GEORGE F. LEE / GLEE@STARBULLETIN.COM
Manoa Neighborhood Board Member Chuck Pearson, left, and University of Hawaii at Manoa Chancellor Peter Englert examined a slice taken from a fallen tree yesterday during a guided tour marking the arboretum's reopening to the public.
to the public
The UH facility was closed for
four months for safety issues
A week after a scathing report by the state auditor, the University of Hawaii's Lyon Arboretum in Manoa opens its doors to the public today.
The botanical gardens had a pre-opening yesterday after a four-month shutdown for safety reasons. UH-Manoa Chancellor Peter Englert and arboretum staff members and supporters inspected the grounds.
"I'm privileged to do that as the first act of the University of Hawaii at Manoa administration of the year 2005, and I hope it's symbolic in a sense," Englert said before taking a hike yesterday around a tiny portion of the expansive 194-acre site.
For now, the arboretum will open only on weekdays, but Englert stressed the need to open on Sundays to make the arboretum more accessible to the public.
"It's a public resource," he said. "They want to have access to this natural beauty, to the variety of plants."
The university shut down the botanical park Aug. 27 for a variety of safety issues. Many of the structures are on the verge of collapse from age and termite damage. The public, including volunteers, were not allowed on site, but UH employees, students working on projects and others who do business with the university were given access.
Six buildings remain closed. The two that are open are the laboratory and classrooms now used for offices. All five greenhouses are open, but two small snail greenhouses have been abandoned.
The main office now has a high-capacity septic tank, which should be sufficient for visitors, and a handicapped-accessible portable toilet is also available, said Ray Baker, research associate at Lyon Arboretum.
Baker said there are issues regarding the gift shop and classes to be worked out with the state Department of Land and Natural Resources before the arboretum opens on Saturdays.
During the closure, large trees about to fall were cut, low-hanging utility lines were removed and walkway surfaces were made safe.

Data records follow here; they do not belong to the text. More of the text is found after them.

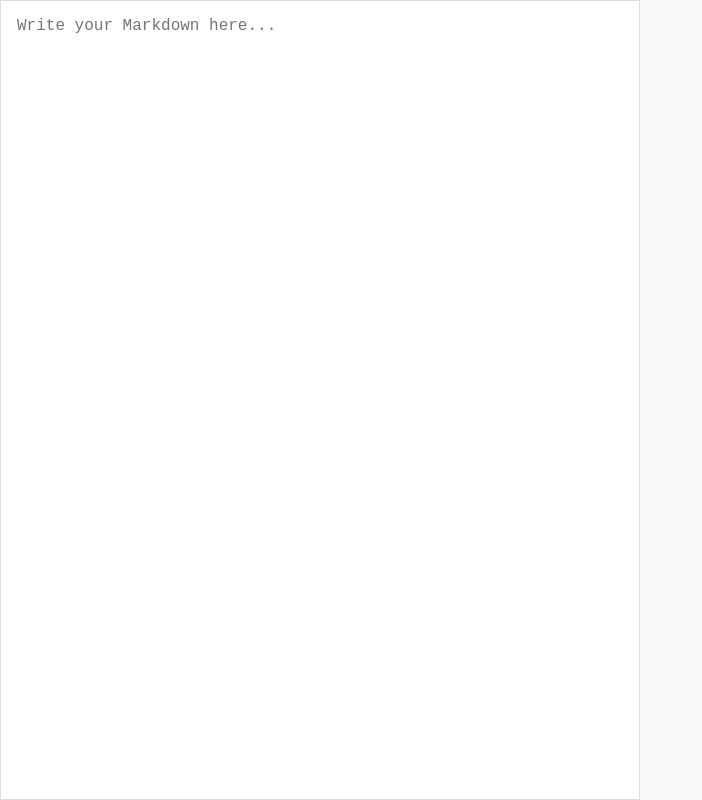
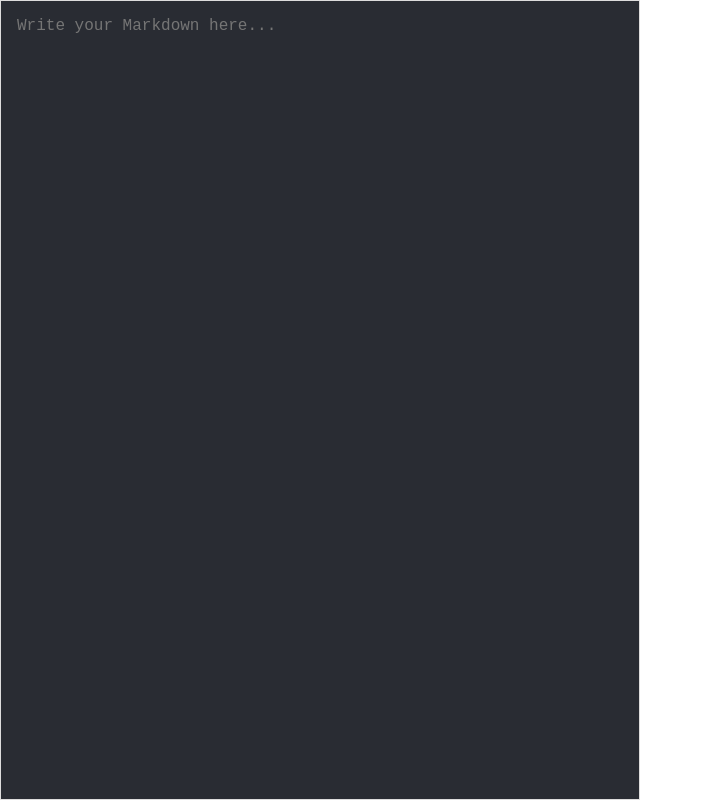
Before and after one commit to gurs1kh/bandish-formatter, a React (Vite) app: page / in a window 1280 px wide. Shown: the whole page, without its empty margins (0-702 px from the left). Built offline with nearby package versions, Linux system fonts and the light colour scheme.

Commit message:
update editor/preview styling

```diff
--- a/src/App.scss
+++ b/src/App.scss
@@ -31,6 +31,9 @@ html, body, #root {
 }
 
 .markdown-editor textarea {
+	background-color: #292C33;
+	color: white;
+
 	width: 100%;
 	height: 100%;
 	font-size: 1rem;
@@ -46,8 +49,7 @@ html, body, #root {
 }
 
 .markdown-preview-content {
-	background: #f9f9f9;
-	padding: 1rem;
+	padding: 0 1rem;
 	flex: 1;
 	overflow-x: auto;
 	min-height: 0;
```
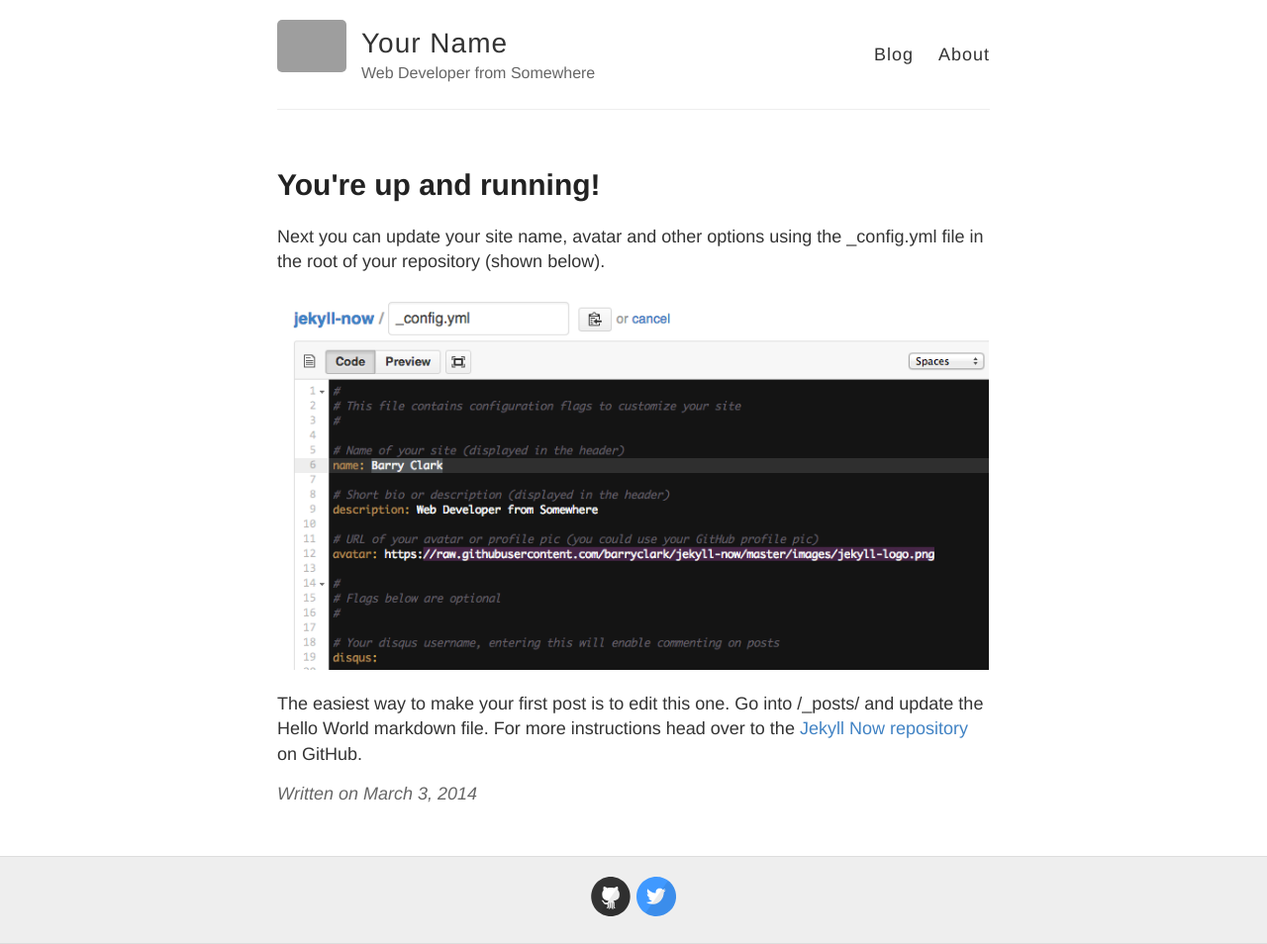
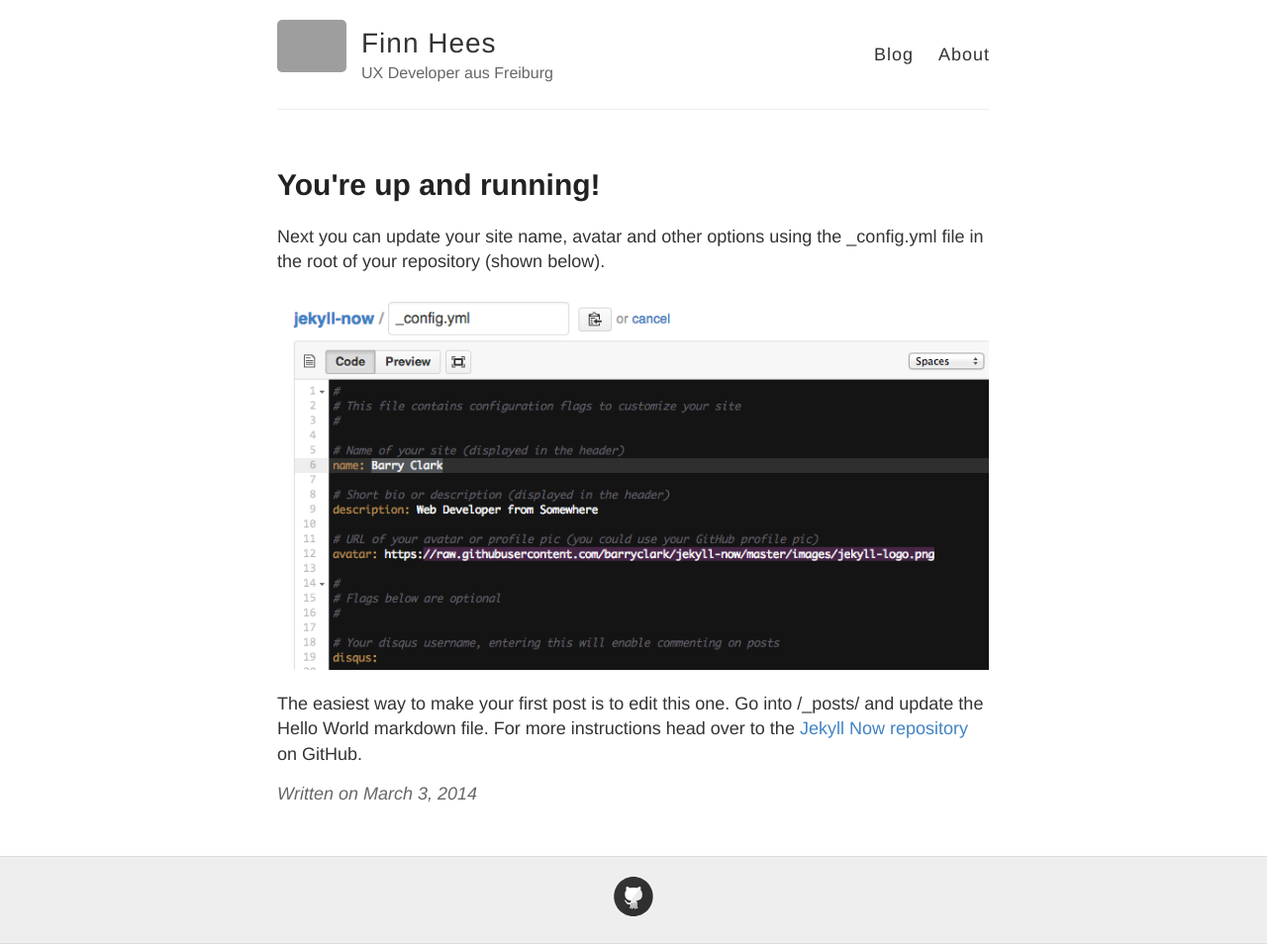
Before and after one commit to Sparadanni-eth/finnus.github.io, a Jekyll site: the page built from _posts/2014-3-3-Hello-World.md, in a window 1280 px wide. Shown: the whole page at 99% size. Built offline with Jekyll 4.4.1, drawn with Linux system fonts in a browser that asks for light colours; grey boxes are pictures that could not be loaded.

Commit message:
Update _config.yml

```diff
--- a/_config.yml
+++ b/_config.yml
@@ -3,10 +3,10 @@
 #
 
 # Name of your site (displayed in the header)
-name: Your Name
+name: Finn Hees
 
 # Short bio or description (displayed in the header)
-description: Web Developer from Somewhere
+description: UX Developer aus Freiburg
 
 # URL of your avatar or profile pic (you could use your GitHub profile pic)
 avatar: https://raw.githubusercontent.com/barryclark/jekyll-now/master/images/jekyll-logo.png
@@ -21,12 +21,12 @@ footer-links:
   email:
   facebook:
   flickr:
-  github: barryclark/jekyll-now
+  github: finnus
   instagram:
   linkedin:
   pinterest:
   rss: # just type anything here for a working RSS icon
-  twitter: jekyllrb
+  twitter:
   stackoverflow: # your stackoverflow profile, e.g. "users/50476/bart-kiers"
   youtube: # channel/<your_long_string> or user/<user-name>
   googleplus: # anything in your profile username that comes after plus.google.com/
```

Englert said the $500,000 annual budget to operate the arboretum is not sufficient, but there are other pressing needs that vie for funding at UH, including teaching and research.
State Auditor Marion Higa said in a report released last Monday that the university's decades of neglect of the arboretum led to mismanagement and tolerance of the physical deterioration. Higa's report said legislators should be assured that problems that led to the deterioration will be eliminated before approving the $3 million sought by the university for further improvements.
Higa's report said the arboretum's lack of a mission was caused by the university's disinterest in the park.
James Gaines, the university's interim vice president for research, has appointed a task force to review the arboretum's mission and how it should fit into the university's mission.
Dr. Rainer Bussman, scientific director of the Lyon Arboretum and associate professor, said the original idea for the arboretum was to re-create a tropical rain forest. The park's more than 5,000 plant species can also serve as a source of genetic material for tropical plants, some of which might now be extinct in their natural habitats and could be a key component for a worldwide study of tropical rain forests.
But Bussman said the arboretum's mission must now include a study of endangered Hawaiian species.
"What I'd really like to see is a center for ethnobotanical research," said Kawika Winter, a graduate research assistant at the arboretum. He would also like to see a native Hawaiian forest.
"If it was up to me, everything would be all Hawaiian," he said. Although he does not see that happening, he said there is enough room to do it all.